John Williams has penned the soundtracks to some of the most successful films of all time, from Superman to the Star Wars series. A great film score lingers with the audience long after the closing credits have scrolled; the composer uses music to underscore the action, to help characters and emotions resonate, and to make those magical moments even more memorable. Tonight’s concert features the full symphony orchestra in performances of classic cues from the likes of Henry Mancini, John Barry, Maurice Jarre, Michael Gioacchino, and of course from Mr. Williams himself, dean of the silver screen.

The Doo-wop Project

You know them as the stars of Jersey Boys and Motown: The Musical. But the fellas of the Doo Wop Project begin at the beginning, tracing the inception of street corner harmony through the biggest radio hits of today. They’ve consistently captivated audiences with flawless renditions of classic tunes by the Flamingos and the Four Seasons, as well as doo-wop arrangements of Jason Mraz and Maroon 5. The Doo Wop Project returns to the HSO stage for a special New Year’s Eve celebration of great American music, sure to have you grinning and grooving your way into 2023.

One Vision: The Music of Queen

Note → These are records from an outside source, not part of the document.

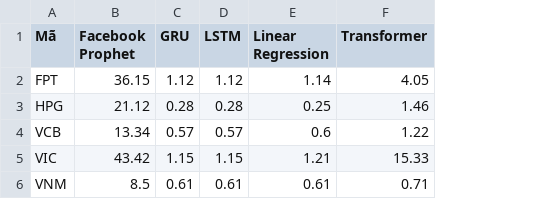
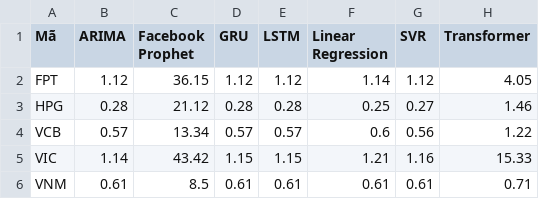
Before and after one commit to PhongNguyenTrung/stock-time-series, a CSV file: results/comparison/chapter5_pivot_mae_70_30.csv, drawn as a sheet; the diff names each change by its address in the sheet, - before the commit and + after, or states it on an @@ line.

```diff
--- a/results/comparison/chapter5_pivot_mae_70_30.csv
+++ b/results/comparison/chapter5_pivot_mae_70_30.csv
+column B (ARIMA), rows 2-6: 1.12 | 0.28 | 0.57 | 1.14 | 0.61
+column G (SVR), rows 2-6: 1.12 | 0.27 | 0.56 | 1.16 | 0.61
```
Also changed, not shown: results/comparison/chapter5_best_models.csv, results/comparison/chapter5_comparison.csv, 51 other files.
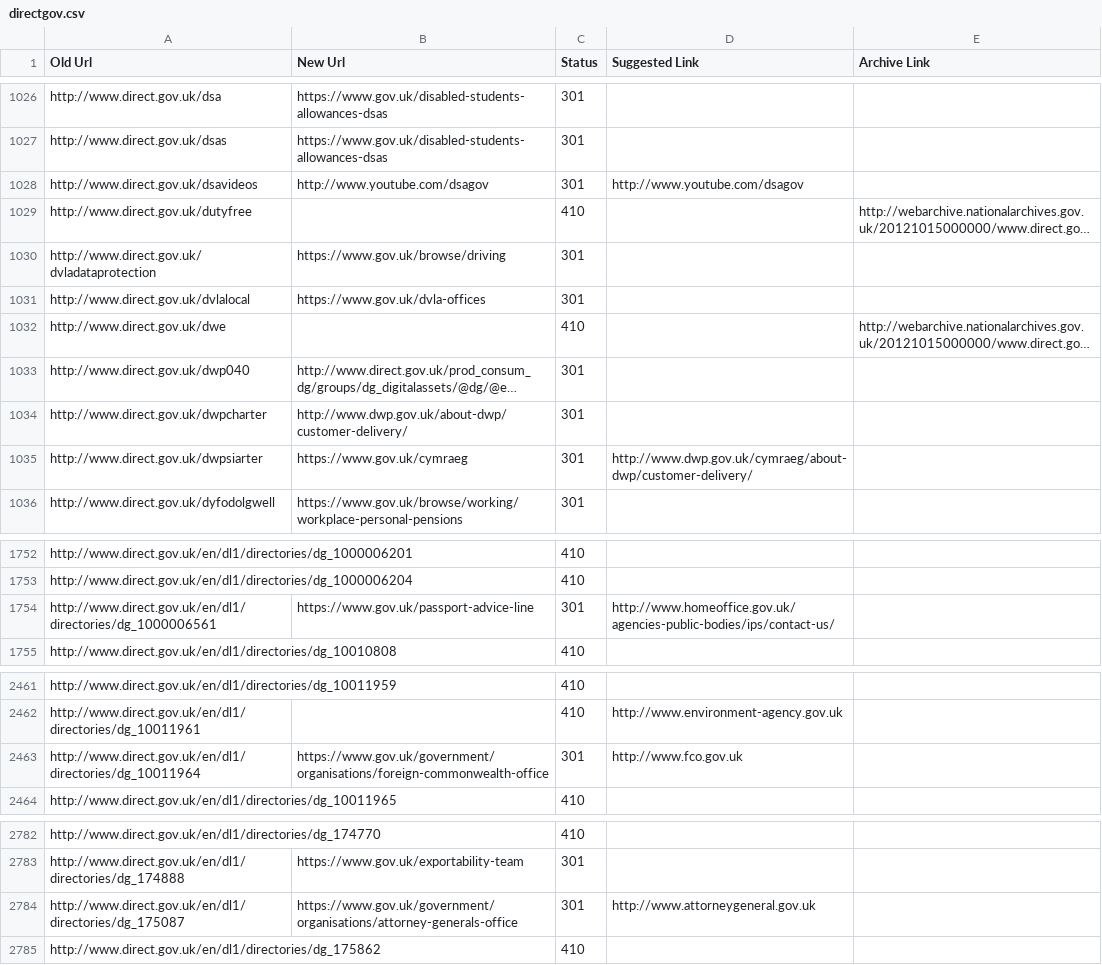
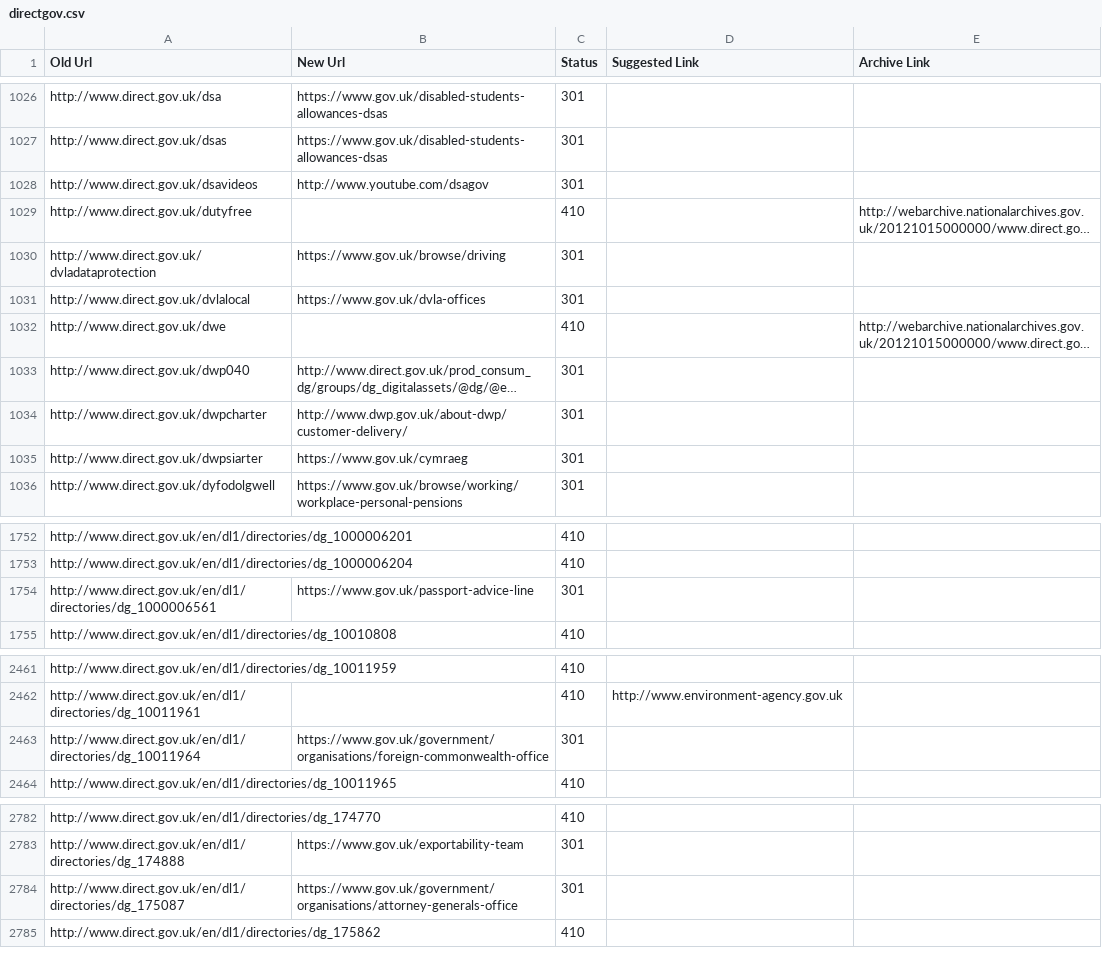
Before and after one commit to alphagov/transition-config, a CSV file: data/mappings/directgov.csv, drawn as a sheet; only a part is shown, gaps mark what is left out; long unchanged cells end in …; the diff covers the shown part only; the diff names each change by its address in the sheet, - before the commit and + after, or states it on an @@ line.

Commit message:
removed suggested and archive links for 301s

```diff
--- a/data/mappings/directgov.csv
+++ b/data/mappings/directgov.csv
-D1028 (Suggested Link): http://www.youtube.com/dsagov
+D1028 (Suggested Link): (empty)
-D1035 (Suggested Link): http://www.dwp.gov.uk/cymraeg/about-dwp/customer-delivery/
+D1035 (Suggested Link): (empty)
-D1754 (Suggested Link): http://www.homeoffice.gov.uk/agencies-public-bodies/ips/contact-us/
+D1754 (Suggested Link): (empty)
-D2463 (Suggested Link): http://www.fco.gov.uk
+D2463 (Suggested Link): (empty)
-D2784 (Suggested Link): http://www.attorneygeneral.gov.uk
+D2784 (Suggested Link): (empty)
```
Also changed, not shown: 8 edited cells elsewhere in this file, 1 other file.
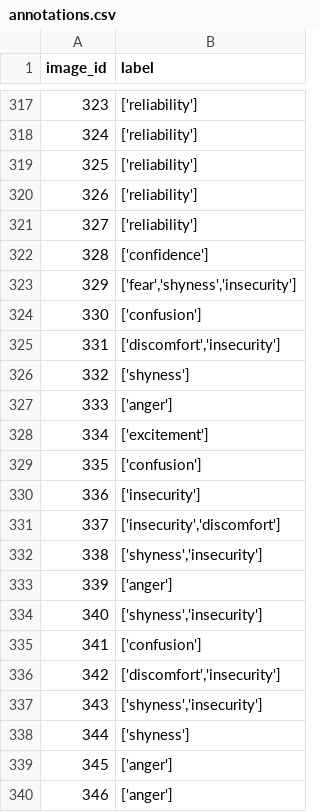
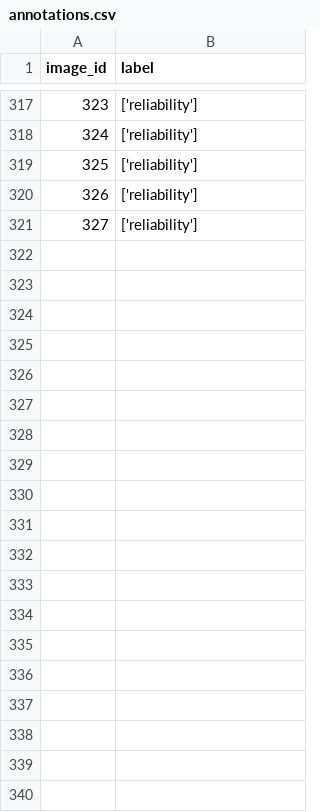
Before and after one commit to TehilaNaki/Body-Language-Analysis, a CSV file: POSE_DETECTION/data/annotations.csv, drawn as a sheet; only a part is shown, gaps mark what is left out; the diff covers the shown part only; the diff names each change by its address in the sheet, - before the commit and + after, or states it on an @@ line.

```diff
--- a/POSE_DETECTION/data/annotations.csv
+++ b/POSE_DETECTION/data/annotations.csv
-row 322: 328 | ['confidence']
-row 323: 329 | ['fear','shyness','insecurity']
-row 324: 330 | ['confusion']
-row 325: 331 | ['discomfort','insecurity']
-row 326: 332 | ['shyness']
-row 327: 333 | ['anger']
-row 328: 334 | ['excitement']
-row 329: 335 | ['confusion']
-row 330: 336 | ['insecurity']
-row 331: 337 | ['insecurity','discomfort']
-row 332: 338 | ['shyness','insecurity']
-row 333: 339 | ['anger']
-row 334: 340 | ['shyness','insecurity']
-row 335: 341 | ['confusion']
-row 336: 342 | ['discomfort','insecurity']
-row 337: 343 | ['shyness','insecurity']
-row 338: 344 | ['shyness']
-row 339: 345 | ['anger']
-row 340: 346 | ['anger']
```
Also changed, not shown: 11 removed rows elsewhere in this file, 7 other files.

The biggest British sensation to follow the Beatles, Queen dominated the rock and pop charts of the 1970s and 1980s with anthems like “We Are the Champions” and “Bohemian Rhapsody.” The band has sold 300 million records, with all four members having penned number one hits. The phenomenal artists of Jeans ‘n Classics join forces with the musicians of the HSO to perform the very best of these mercurial chart-toppers in grand symphonic style. Make no mistake: WE WILL ROCK YOU!

Free Family Concert: The Composer is Dead

Featuring Huntsville M.E.T.

Music by Nathaniel Stookey
Text by Lemony Snicket

A terrible thing has transpired at the concert hall: the composer is dead! Where were the violins on the night in question? Has anyone seen the harp? With your help we will scour the stage for clues, examining each instrument of the orchestra with care – before the trail of evidence goes cold. It’s a bit of film noir fun for the whole family, a suspiciously charming introduction to the symphony for children of all ages.

Mozart à la Haydn

Schnittke: Moz-Art à la Haydn (Alabama premiere)
Haydn: Symphony No .45 “Farewell”